** What is needed **
An exact reproduction of the listing, minus the pictures, is the required output.

** Material provided **
=== Section Start ===
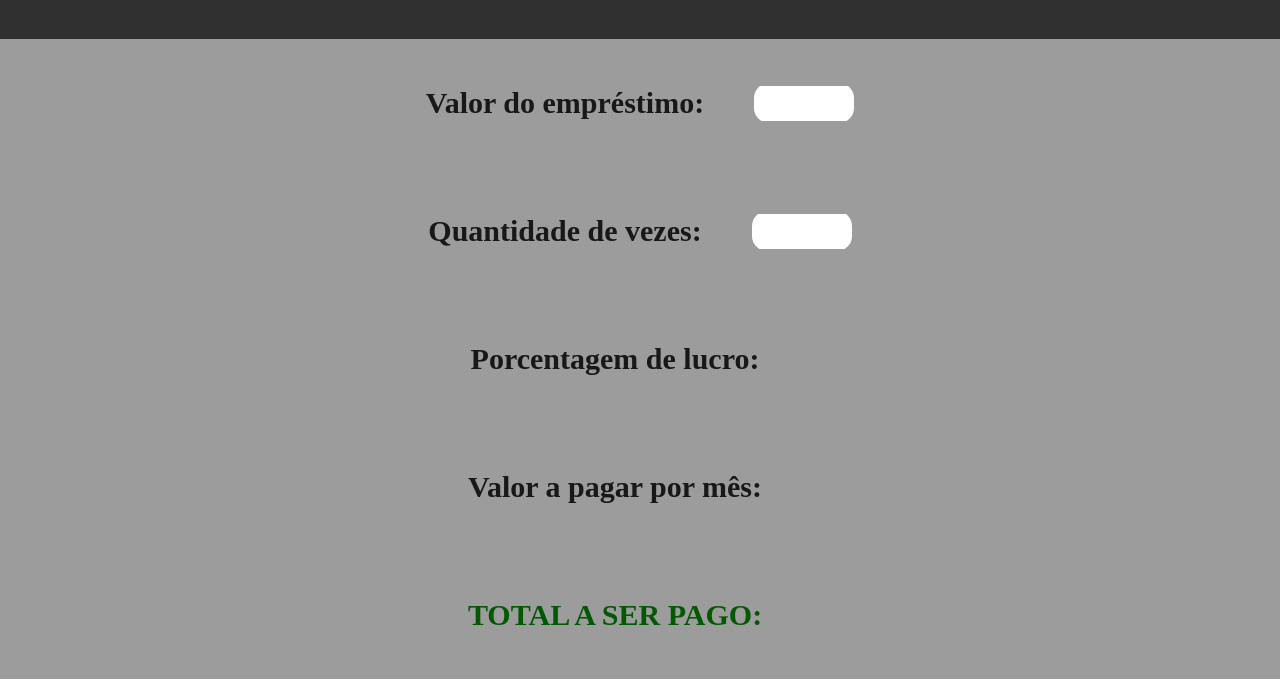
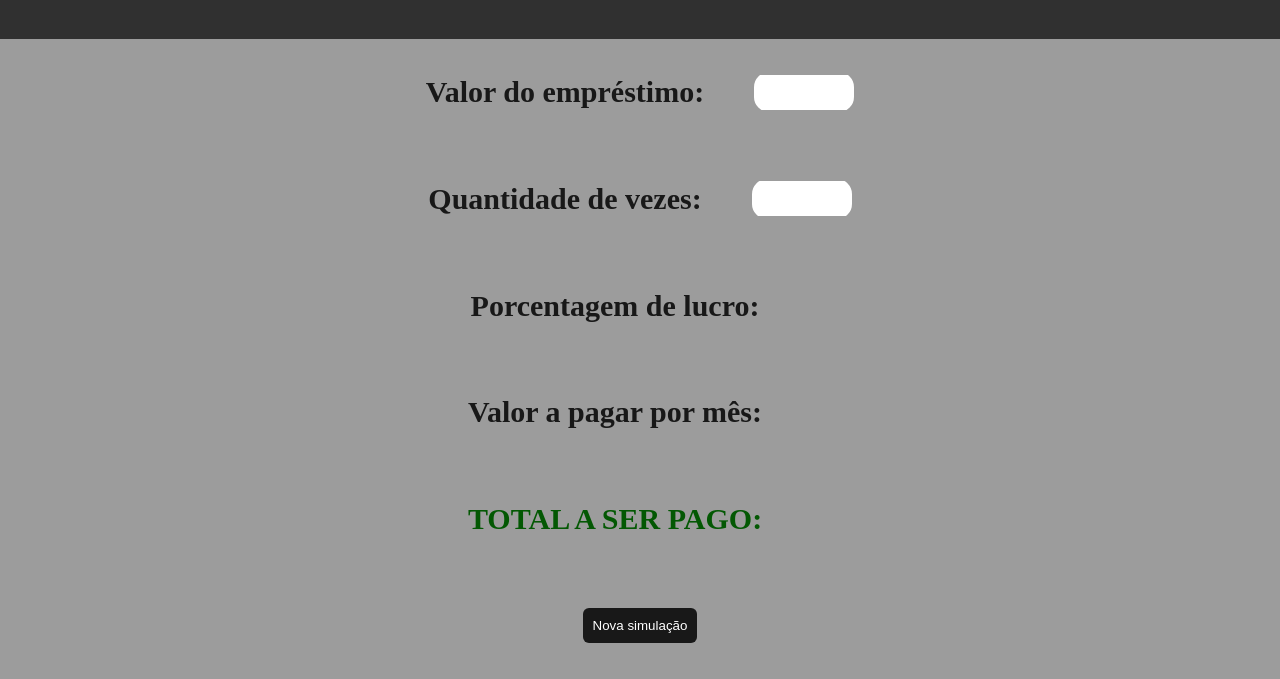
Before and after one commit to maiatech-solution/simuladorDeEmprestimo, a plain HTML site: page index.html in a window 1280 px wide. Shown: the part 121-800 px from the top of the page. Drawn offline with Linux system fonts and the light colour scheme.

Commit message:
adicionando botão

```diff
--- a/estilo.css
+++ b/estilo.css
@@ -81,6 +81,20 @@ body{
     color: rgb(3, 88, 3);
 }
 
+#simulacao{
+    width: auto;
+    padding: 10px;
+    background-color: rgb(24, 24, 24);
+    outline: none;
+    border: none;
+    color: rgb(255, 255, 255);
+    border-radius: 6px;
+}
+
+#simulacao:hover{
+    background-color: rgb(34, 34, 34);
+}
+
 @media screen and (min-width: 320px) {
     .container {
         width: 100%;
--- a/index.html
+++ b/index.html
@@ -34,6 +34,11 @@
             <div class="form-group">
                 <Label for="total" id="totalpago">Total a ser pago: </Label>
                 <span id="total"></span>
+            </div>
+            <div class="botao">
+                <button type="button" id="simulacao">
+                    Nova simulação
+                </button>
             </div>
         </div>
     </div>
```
=== Section End ===
** Written reply **
Before and after one commit to maiatech-solution/simuladorDeEmprestimo, a plain HTML site: page index.html in a window 1280 px wide. Shown: the part 121-800 px from the top of the page. Drawn offline with Linux system fonts and the light colour scheme.

Commit message:
adicionando botão

```diff
--- a/estilo.css
+++ b/estilo.css
@@ -81,6 +81,20 @@ body{
     color: rgb(3, 88, 3);
 }
 
+#simulacao{
+    width: auto;
+    padding: 10px;
+    background-color: rgb(24, 24, 24);
+    outline: none;
+    border: none;
+    color: rgb(255, 255, 255);
+    border-radius: 6px;
+}
+
+#simulacao:hover{
+    background-color: rgb(34, 34, 34);
+}
+
 @media screen and (min-width: 320px) {
     .container {
         width: 100%;
--- a/index.html
+++ b/index.html
@@ -34,6 +34,11 @@
             <div class="form-group">
                 <Label for="total" id="totalpago">Total a ser pago: </Label>
                 <span id="total"></span>
+            </div>
+            <div class="botao">
+                <button type="button" id="simulacao">
+                    Nova simulação
+                </button>
             </div>
         </div>
     </div>
```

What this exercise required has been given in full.